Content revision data
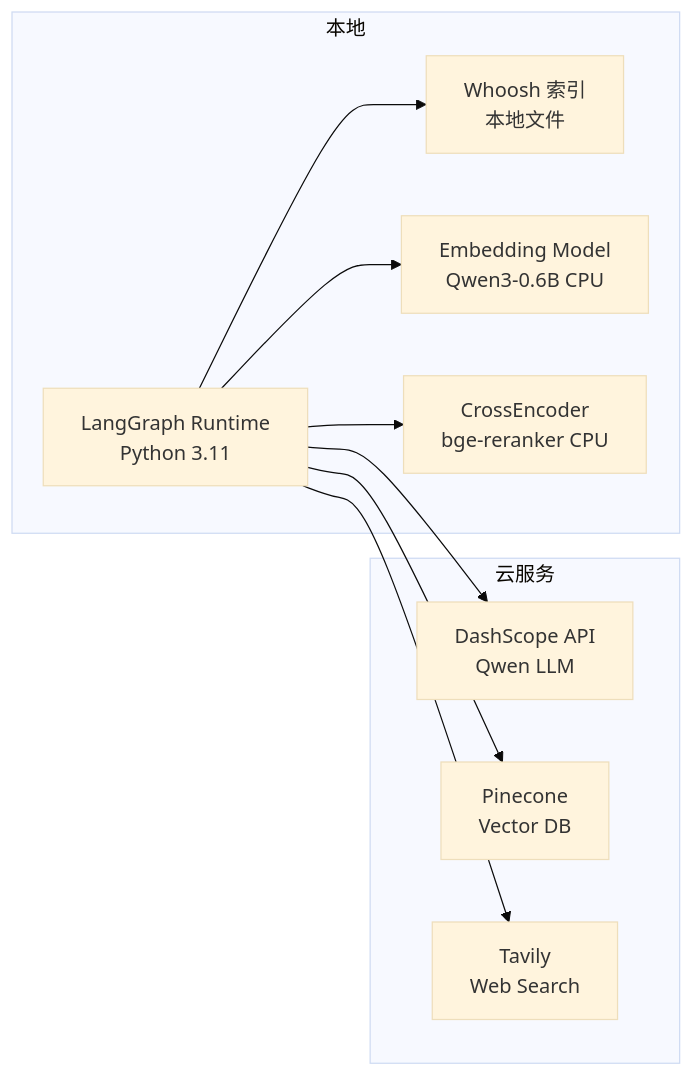
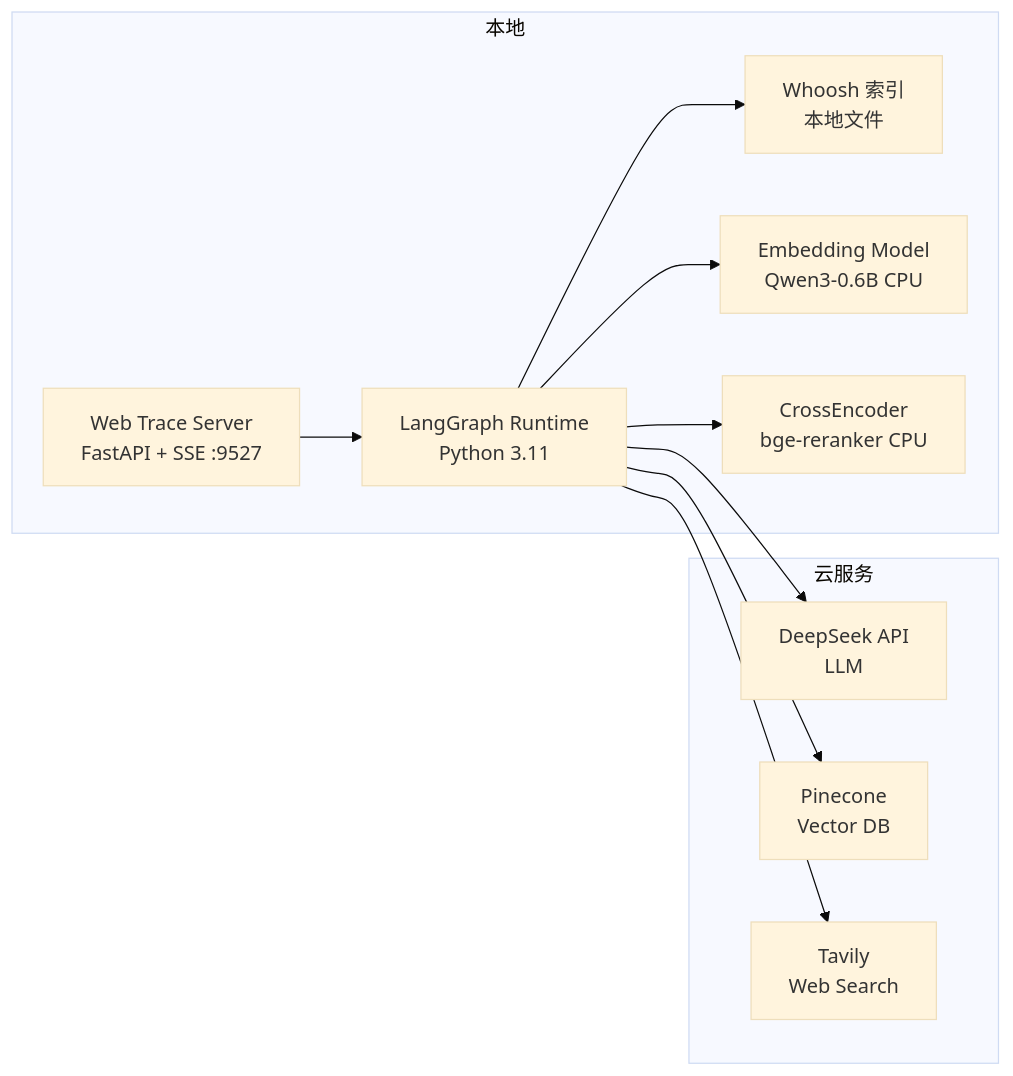
One commit to AKArrok/AniGraph changed the second of 5 diagrams in .trae/documents/project-summary.md. Above: the diagram before and after it, drawn with Mermaid (base theme). The commit also changed other lines of this file and 3 other files, not shown here.

````diff
--- a/.trae/documents/project-summary.md
+++ b/.trae/documents/project-summary.md
@@ -124,22 +124,24 @@
 ```mermaid
 graph LR
     subgraph 本地
+        W[Web Trace Server<br/>FastAPI + SSE :9527]
         L[LangGraph Runtime<br/>Python 3.11]
-        W[Whoosh 索引<br/>本地文件]
+        WHO[Whoosh 索引<br/>本地文件]
         E[Embedding Model<br/>Qwen3-0.6B CPU]
         R[CrossEncoder<br/>bge-reranker CPU]
     end
 
     subgraph 云服务
-        D[DashScope API<br/>Qwen LLM]
+        D[DeepSeek API<br/>LLM]
         P[Pinecone<br/>Vector DB]
         T[Tavily<br/>Web Search]
     end
 
+    W --> L
     L --> D
     L --> P
     L --> T
-    L --> W
+    L --> WHO
     L --> E
     L --> R
 ```
````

Aim of the exercise:
Return all records verbatim and drop the pictures.

Answer for this exercise:
One commit to AKArrok/AniGraph changed the second of 5 diagrams in .trae/documents/project-summary.md. Above: the diagram before and after it, drawn with Mermaid (base theme). The commit also changed other lines of this file and 3 other files, not shown here.

````diff
--- a/.trae/documents/project-summary.md
+++ b/.trae/documents/project-summary.md
@@ -124,22 +124,24 @@
 ```mermaid
 graph LR
     subgraph 本地
+        W[Web Trace Server<br/>FastAPI + SSE :9527]
         L[LangGraph Runtime<br/>Python 3.11]
-        W[Whoosh 索引<br/>本地文件]
+        WHO[Whoosh 索引<br/>本地文件]
         E[Embedding Model<br/>Qwen3-0.6B CPU]
         R[CrossEncoder<br/>bge-reranker CPU]
     end
 
     subgraph 云服务
-        D[DashScope API<br/>Qwen LLM]
+        D[DeepSeek API<br/>LLM]
         P[Pinecone<br/>Vector DB]
         T[Tavily<br/>Web Search]
     end
 
+    W --> L
     L --> D
     L --> P
     L --> T
-    L --> W
+    L --> WHO
     L --> E
     L --> R
 ```
````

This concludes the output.